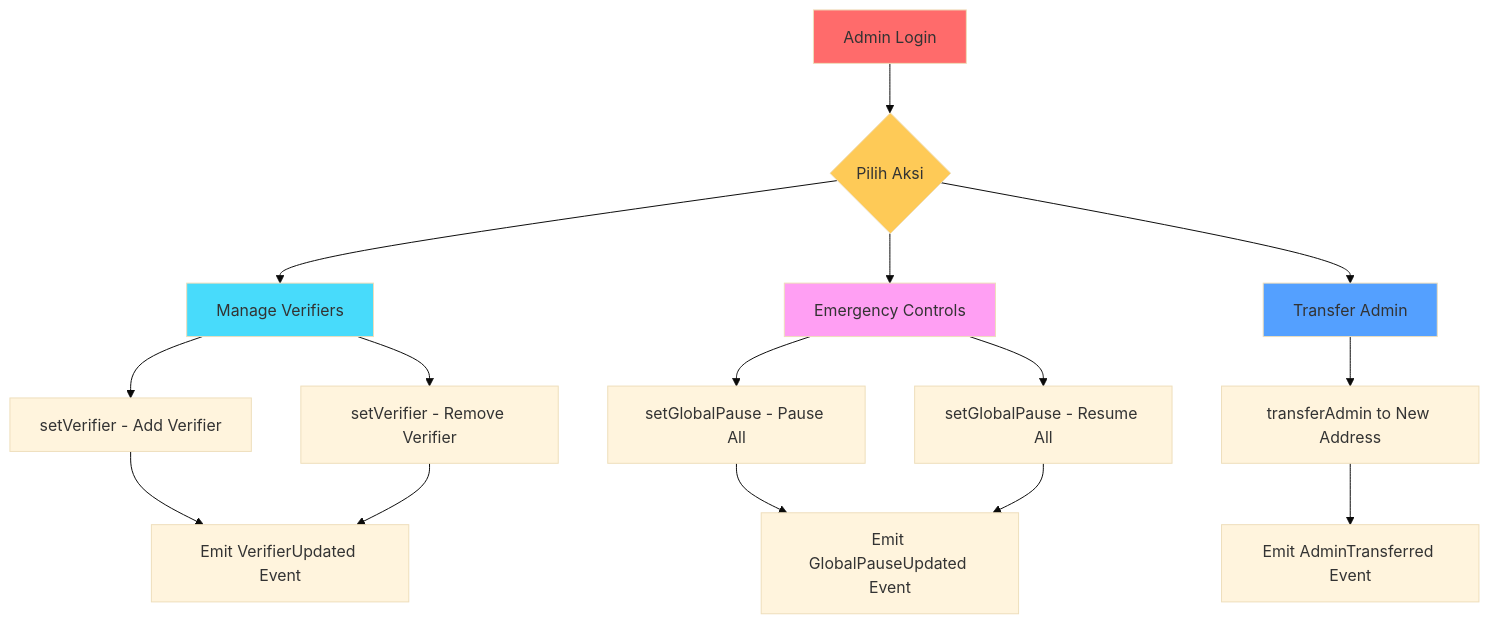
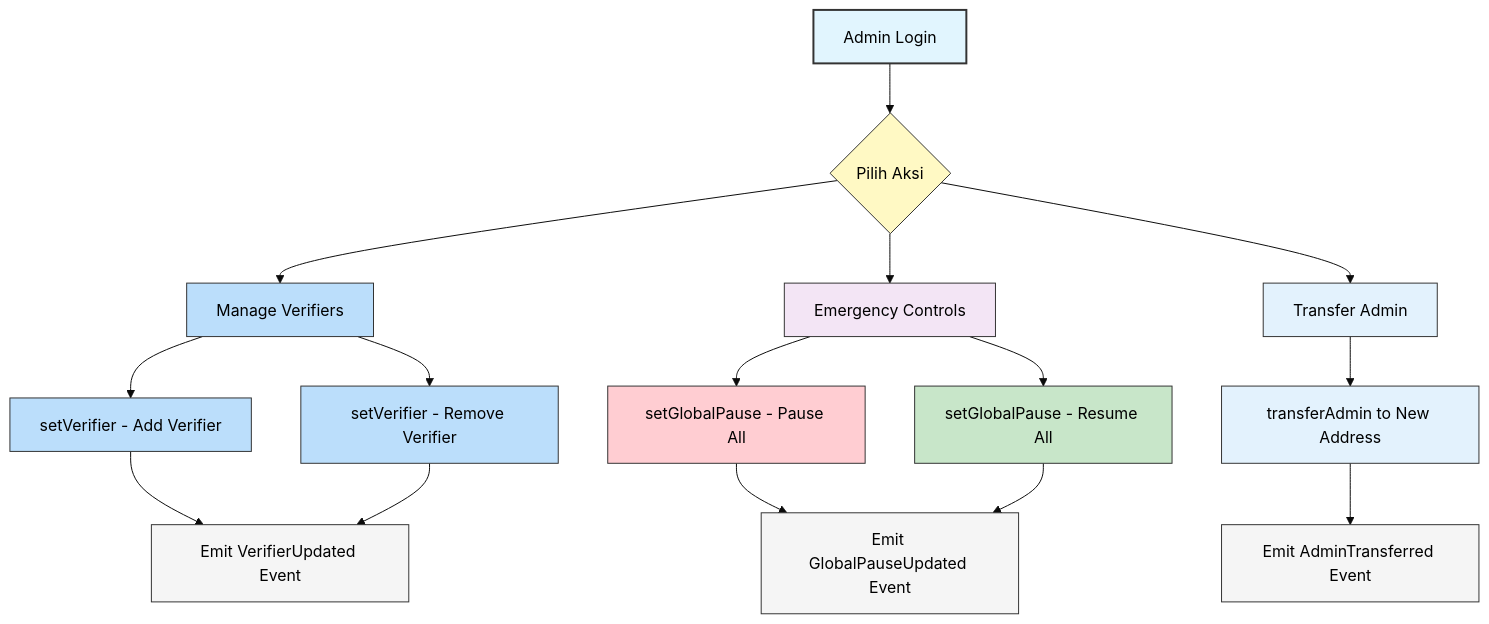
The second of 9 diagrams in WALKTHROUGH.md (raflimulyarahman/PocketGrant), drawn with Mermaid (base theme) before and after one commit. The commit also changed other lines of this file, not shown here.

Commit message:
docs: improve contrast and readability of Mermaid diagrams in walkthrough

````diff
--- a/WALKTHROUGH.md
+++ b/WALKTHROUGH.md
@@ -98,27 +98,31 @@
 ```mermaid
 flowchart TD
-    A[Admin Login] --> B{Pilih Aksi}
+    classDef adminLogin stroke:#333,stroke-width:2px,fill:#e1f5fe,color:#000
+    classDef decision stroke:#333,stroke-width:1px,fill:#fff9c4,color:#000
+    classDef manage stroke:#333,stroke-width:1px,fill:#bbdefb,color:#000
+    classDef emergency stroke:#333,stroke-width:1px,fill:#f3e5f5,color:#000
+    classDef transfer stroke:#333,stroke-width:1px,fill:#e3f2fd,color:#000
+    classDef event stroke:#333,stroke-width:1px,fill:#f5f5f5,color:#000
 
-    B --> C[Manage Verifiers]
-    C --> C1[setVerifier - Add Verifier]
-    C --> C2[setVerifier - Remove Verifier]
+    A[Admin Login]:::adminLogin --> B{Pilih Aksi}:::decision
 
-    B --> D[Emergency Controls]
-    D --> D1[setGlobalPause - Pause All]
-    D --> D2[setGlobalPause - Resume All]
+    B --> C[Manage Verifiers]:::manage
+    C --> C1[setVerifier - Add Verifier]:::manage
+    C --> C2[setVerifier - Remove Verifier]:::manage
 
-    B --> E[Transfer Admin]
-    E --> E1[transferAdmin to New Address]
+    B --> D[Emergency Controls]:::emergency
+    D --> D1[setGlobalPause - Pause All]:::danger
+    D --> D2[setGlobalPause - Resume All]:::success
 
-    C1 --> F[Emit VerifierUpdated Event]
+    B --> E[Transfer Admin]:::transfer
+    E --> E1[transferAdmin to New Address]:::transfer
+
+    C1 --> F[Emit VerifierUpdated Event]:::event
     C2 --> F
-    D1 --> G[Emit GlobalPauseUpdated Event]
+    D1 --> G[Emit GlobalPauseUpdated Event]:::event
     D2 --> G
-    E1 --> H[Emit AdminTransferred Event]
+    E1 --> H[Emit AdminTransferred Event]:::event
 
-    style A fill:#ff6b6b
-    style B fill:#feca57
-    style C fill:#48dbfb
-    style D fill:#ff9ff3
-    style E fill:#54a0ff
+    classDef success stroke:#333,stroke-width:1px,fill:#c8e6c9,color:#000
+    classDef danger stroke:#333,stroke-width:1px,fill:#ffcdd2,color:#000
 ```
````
☆ ☆ ☆ ☆
*TASK*: Please retype the material in full, exactly as it reads, apart from the images.

*EXERCISE SOLUTION*:
The second of 9 diagrams in WALKTHROUGH.md (raflimulyarahman/PocketGrant), drawn with Mermaid (base theme) before and after one commit. The commit also changed other lines of this file, not shown here.

Commit message:
docs: improve contrast and readability of Mermaid diagrams in walkthrough

````diff
--- a/WALKTHROUGH.md
+++ b/WALKTHROUGH.md
@@ -98,27 +98,31 @@
 ```mermaid
 flowchart TD
-    A[Admin Login] --> B{Pilih Aksi}
+    classDef adminLogin stroke:#333,stroke-width:2px,fill:#e1f5fe,color:#000
+    classDef decision stroke:#333,stroke-width:1px,fill:#fff9c4,color:#000
+    classDef manage stroke:#333,stroke-width:1px,fill:#bbdefb,color:#000
+    classDef emergency stroke:#333,stroke-width:1px,fill:#f3e5f5,color:#000
+    classDef transfer stroke:#333,stroke-width:1px,fill:#e3f2fd,color:#000
+    classDef event stroke:#333,stroke-width:1px,fill:#f5f5f5,color:#000
 
-    B --> C[Manage Verifiers]
-    C --> C1[setVerifier - Add Verifier]
-    C --> C2[setVerifier - Remove Verifier]
+    A[Admin Login]:::adminLogin --> B{Pilih Aksi}:::decision
 
-    B --> D[Emergency Controls]
-    D --> D1[setGlobalPause - Pause All]
-    D --> D2[setGlobalPause - Resume All]
+    B --> C[Manage Verifiers]:::manage
+    C --> C1[setVerifier - Add Verifier]:::manage
+    C --> C2[setVerifier - Remove Verifier]:::manage
 
-    B --> E[Transfer Admin]
-    E --> E1[transferAdmin to New Address]
+    B --> D[Emergency Controls]:::emergency
+    D --> D1[setGlobalPause - Pause All]:::danger
+    D --> D2[setGlobalPause - Resume All]:::success
 
-    C1 --> F[Emit VerifierUpdated Event]
+    B --> E[Transfer Admin]:::transfer
+    E --> E1[transferAdmin to New Address]:::transfer
+
+    C1 --> F[Emit VerifierUpdated Event]:::event
     C2 --> F
-    D1 --> G[Emit GlobalPauseUpdated Event]
+    D1 --> G[Emit GlobalPauseUpdated Event]:::event
     D2 --> G
-    E1 --> H[Emit AdminTransferred Event]
+    E1 --> H[Emit AdminTransferred Event]:::event
 
-    style A fill:#ff6b6b
-    style B fill:#feca57
-    style C fill:#48dbfb
-    style D fill:#ff9ff3
-    style E fill:#54a0ff
+    classDef success stroke:#333,stroke-width:1px,fill:#c8e6c9,color:#000
+    classDef danger stroke:#333,stroke-width:1px,fill:#ffcdd2,color:#000
 ```
````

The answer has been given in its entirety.